The need for an international sign system was discussed at the first World Deaf Congress in 1951, when the WFD was formed. In the following years, a pidgin began to emerge as the delegates from different language backgrounds communicated with each other, and in 1973, a WFD committee ("the Commission of Unification of Signs") published a standardized vocabulary. They tried to choose the most understandable and inoffensive signs from diverse sign languages to make the language easy to learn. However, there is a dominant influence from American Sign Language and European sign languages, and African and Asian signers find IS considerably more difficult to understand.
A book published by the commission in the early 1970s, Gestuno: International Sign Language of the Deaf, contains a vocabulary list of about 1500 signs.

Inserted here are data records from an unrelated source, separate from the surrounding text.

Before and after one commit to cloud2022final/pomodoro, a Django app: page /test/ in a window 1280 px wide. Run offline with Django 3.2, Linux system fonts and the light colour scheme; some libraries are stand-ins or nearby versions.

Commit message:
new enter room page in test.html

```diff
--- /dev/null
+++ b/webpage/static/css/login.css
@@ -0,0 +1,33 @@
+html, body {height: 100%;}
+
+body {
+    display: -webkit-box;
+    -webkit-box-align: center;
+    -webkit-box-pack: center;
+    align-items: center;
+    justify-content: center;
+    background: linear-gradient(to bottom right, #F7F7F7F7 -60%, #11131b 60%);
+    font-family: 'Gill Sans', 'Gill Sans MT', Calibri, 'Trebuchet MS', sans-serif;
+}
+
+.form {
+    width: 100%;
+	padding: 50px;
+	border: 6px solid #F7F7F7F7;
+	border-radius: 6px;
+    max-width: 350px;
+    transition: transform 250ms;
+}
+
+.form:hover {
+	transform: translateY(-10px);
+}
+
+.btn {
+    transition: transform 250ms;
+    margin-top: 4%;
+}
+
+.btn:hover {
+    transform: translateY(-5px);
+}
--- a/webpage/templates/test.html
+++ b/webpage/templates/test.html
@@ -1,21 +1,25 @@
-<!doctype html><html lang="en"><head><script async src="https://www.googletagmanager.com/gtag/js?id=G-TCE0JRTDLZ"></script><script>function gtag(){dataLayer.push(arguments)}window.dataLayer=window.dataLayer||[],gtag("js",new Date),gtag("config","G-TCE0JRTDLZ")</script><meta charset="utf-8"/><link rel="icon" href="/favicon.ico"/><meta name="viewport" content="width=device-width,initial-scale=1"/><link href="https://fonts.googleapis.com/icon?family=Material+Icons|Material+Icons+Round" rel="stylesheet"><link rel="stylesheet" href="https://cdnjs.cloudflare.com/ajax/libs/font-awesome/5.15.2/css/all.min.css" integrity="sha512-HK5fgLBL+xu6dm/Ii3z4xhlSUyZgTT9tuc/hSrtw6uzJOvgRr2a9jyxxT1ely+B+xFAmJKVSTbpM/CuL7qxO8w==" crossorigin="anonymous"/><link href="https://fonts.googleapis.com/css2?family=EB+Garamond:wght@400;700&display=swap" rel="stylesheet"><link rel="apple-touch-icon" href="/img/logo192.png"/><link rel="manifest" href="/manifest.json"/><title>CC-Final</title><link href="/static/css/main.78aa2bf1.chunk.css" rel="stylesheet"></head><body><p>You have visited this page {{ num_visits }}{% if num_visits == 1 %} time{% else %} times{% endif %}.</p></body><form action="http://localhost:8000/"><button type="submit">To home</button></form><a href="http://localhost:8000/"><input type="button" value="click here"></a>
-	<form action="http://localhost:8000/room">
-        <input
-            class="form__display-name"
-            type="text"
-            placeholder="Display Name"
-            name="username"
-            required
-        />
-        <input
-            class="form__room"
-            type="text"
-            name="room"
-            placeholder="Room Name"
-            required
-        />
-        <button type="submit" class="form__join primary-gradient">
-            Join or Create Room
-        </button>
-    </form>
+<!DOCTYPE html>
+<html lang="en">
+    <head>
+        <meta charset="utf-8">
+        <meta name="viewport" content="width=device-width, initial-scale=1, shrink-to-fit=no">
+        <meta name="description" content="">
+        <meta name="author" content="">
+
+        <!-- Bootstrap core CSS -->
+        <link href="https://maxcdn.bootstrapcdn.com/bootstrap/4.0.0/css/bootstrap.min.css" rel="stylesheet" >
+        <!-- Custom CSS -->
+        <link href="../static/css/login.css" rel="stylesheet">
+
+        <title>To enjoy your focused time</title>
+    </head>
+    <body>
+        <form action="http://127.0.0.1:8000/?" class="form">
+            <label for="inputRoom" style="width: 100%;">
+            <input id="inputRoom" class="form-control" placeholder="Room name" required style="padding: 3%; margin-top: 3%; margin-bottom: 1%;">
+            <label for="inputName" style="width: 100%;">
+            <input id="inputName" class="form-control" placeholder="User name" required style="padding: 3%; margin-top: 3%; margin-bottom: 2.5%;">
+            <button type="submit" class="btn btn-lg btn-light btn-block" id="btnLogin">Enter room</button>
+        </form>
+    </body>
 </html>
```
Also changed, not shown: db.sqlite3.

The name "Gestuno" was chosen from Italian, meaning "the unity of sign languages", but the name has fallen out of use in favor of the phrase "International Sign".